Author: Min Jin Lee
Published: February 2017
Publisher: Hachette Audio
Pachinko is the first book of a saga featuring generations of a Korean family. The first two chapters feature the story of how Sunja's parents got married. Afterwards, the real story begins. Sunja lives in a boarding house with her mother during a time in which Japan controls Korea. She falls in love with an older man and gets pregnant with his child. This leads a visitor at the boarding house to marry her to save her from shame. Unfortunately, Sunja must abandon her mother to move with her new husband's family. Pachinko shows us the journey of Sunja and her new family as they fight the hardships such as poverty and the political changes imposed on them by the Japanese.

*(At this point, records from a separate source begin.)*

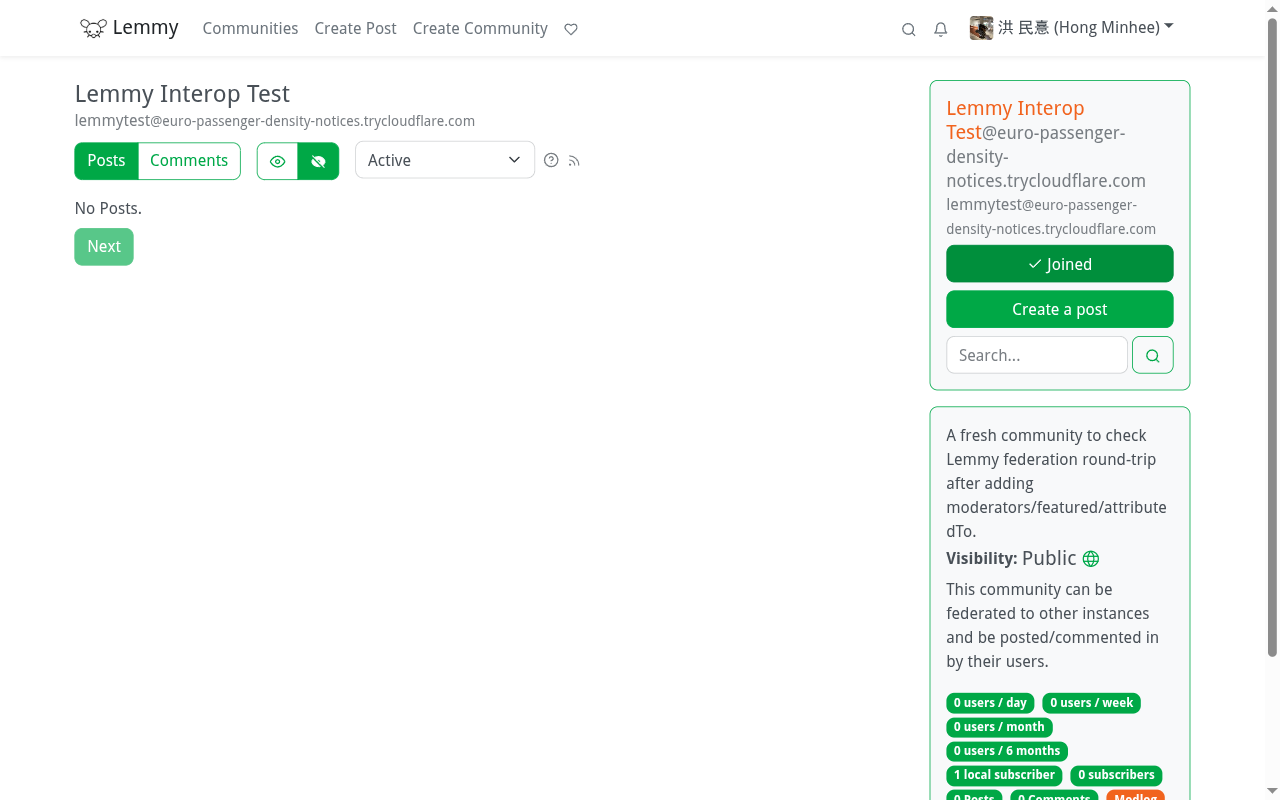
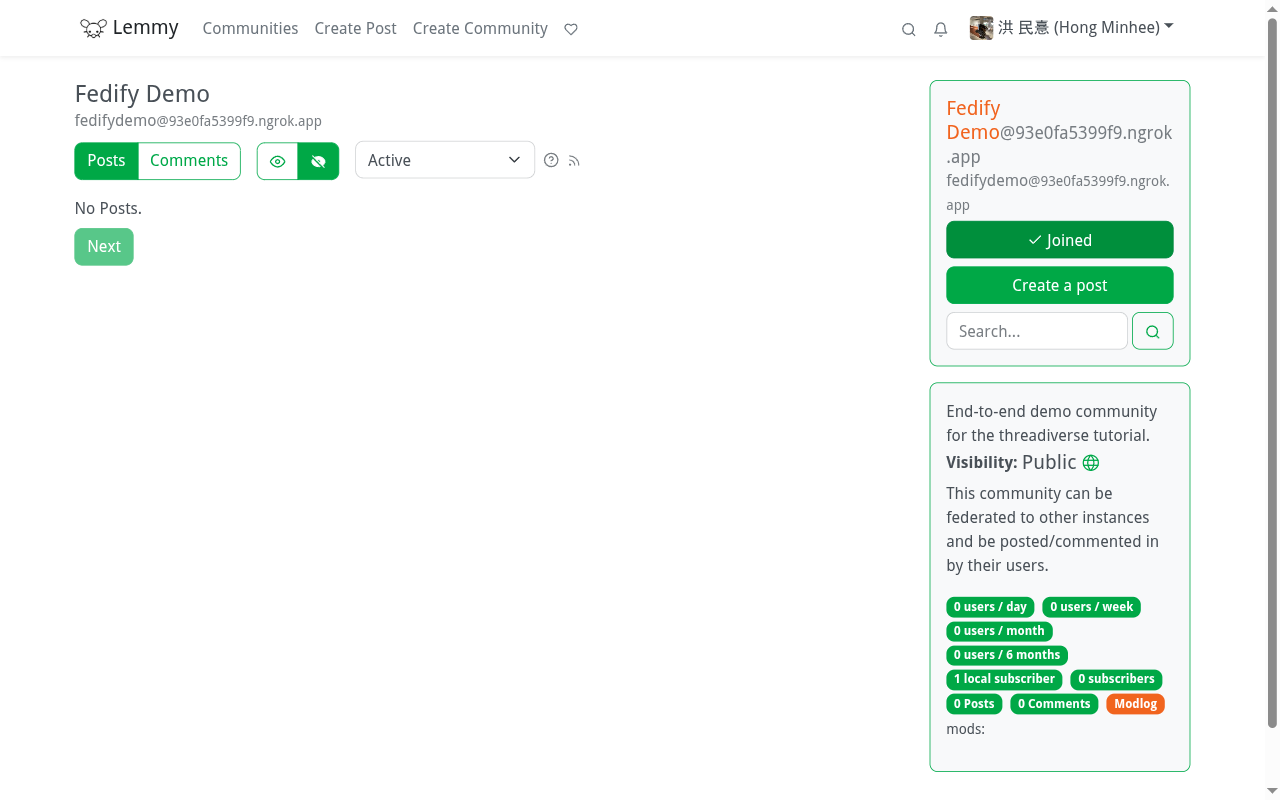
Tutorial: update Lemmy interop status after tunnel-agnostic fix
Revise the WARNING callout in *Making the community actor Lemmy-
compatible* to reflect what actually works against lemmy.ml today:

 -  Inbound `Follow`, outbound `Follow`, `Accept(Follow)`, and
    `Undo(Follow)` all round-trip cleanly over both ngrok and
    named Cloudflare tunnels in both directions.  The earlier
    wording blamed Cloudflare quick tunnels for the digest
    mismatch, which turned out to be a red herring once we had
    proper logging.
 -  The remaining blocker is Lemmy returning
    `{"error":"object_is_not_public"}` on our community's fan-out
    `Announce(Create(Page))`.  It's a nested-object audience shape
    issue, not a tunnel issue — Mastodon, Mbin, and Peertube accept
    the same activity — and the fix belongs in the example repo's
    open items rather than in the tutorial.

Also refresh *docs/tutorial/threadiverse/lemmy-subscribed.png* to
the ngrok-hosted community screenshot, which is cleaner and matches
the reader's expected host format.

Assisted-By: Claude Code:claude-opus-4-7

Changed region(s): [[0.7188, 0.125, 0.9375, 1.0], [0.0625, 0.0938, 0.375, 0.1562], [0.9688, 0.8125, 1.0, 0.9062]]

diff --git a/docs/tutorial/threadiverse.md b/docs/tutorial/threadiverse.md
@@ -4002,16 +4002,18 @@ https://lemmy.ml/u/<your-username>|1
 ![Screenshot: the Lemmy community page says “Joined” after the round-trip](./threadiverse/lemmy-subscribed.png)
 
 > [!WARNING]
-> Inbound `Follow` → `Accept(Follow)` works reliably through
-> Cloudflare quick tunnels (`cloudflared tunnel --url …`).  Outbound
-> `Announce(Create(Page))` — the redistribution half — is,
-> at the time of writing, sometimes rejected by Lemmy's
-> HTTP-signature digest check with
-> `"Incoming activity has invalid digest for body"` when the tunnel re-frames
-> the HTTP/2 body in transit.  Switching to a named Cloudflare tunnel or to
-> [`serveo`] / [`ngrok`] sidesteps this.  For production, put the app behind a
-> normal reverse proxy (Caddy, nginx); `Announce` fan-out there works
-> identically to `Follow` / `Accept`.
+> `Follow` / `Accept(Follow)` / `Undo(Follow)` round-trip cleanly
+> through both [ngrok] and a named Cloudflare tunnel in both
+> directions, and a local user can follow a remote Lemmy community
+> too.  Outbound `Announce(Create(Page))` — the fan-out a community
+> does when a new thread arrives — is currently rejected by Lemmy's
+> inbox with `{"error":"object_is_not_public"}` because Lemmy
+> insists on a very specific audience shape on the nested
+> `Create`/`Page`.  Mastodon, Mbin, and Peertube accept the same
+> activity as is; full-mesh Lemmy Announce compatibility needs
+> more serialization tuning and is tracked in the
+> [example repository]
+> rather than in the tutorial.
 
 > [!TIP]
 > Lemmy additionally sends a boolean `postingRestrictedToMods` on
@@ -4022,8 +4024,7 @@ https://lemmy.ml/u/<your-username>|1
 > custom JSON-LD context; see the
 > [Fedify vocab docs](../manual/vocab.md) for the escape hatch.
 
-[`serveo`]: https://serveo.net/
-[`ngrok`]: https://ngrok.com/
+[example repository]: https://github.com/fedify-dev/threadiverse
 
 
 Areas to improve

I listened to the audio book audition of Pachinko. The first two chapters move slower than my tastes, but the overall themes make up for this. This book covers issues that even our American society needs to examine such as prejudice and identity. This book feels realistic and I feel that I can relate to some of the character's experiences despite never having to go through most of their challenges. Readers must realize that the problems in Pachinko can happen anywhere and not just in Korea. The characters experience loss, disappointment, shame and rejoicing. Sunja is a caring mother, but she too has made mistakes. But the best part about her is her ability to recover from them. I would highly recommend this book and look forward to the sequel. How did you like the book? Let me know in your comments below.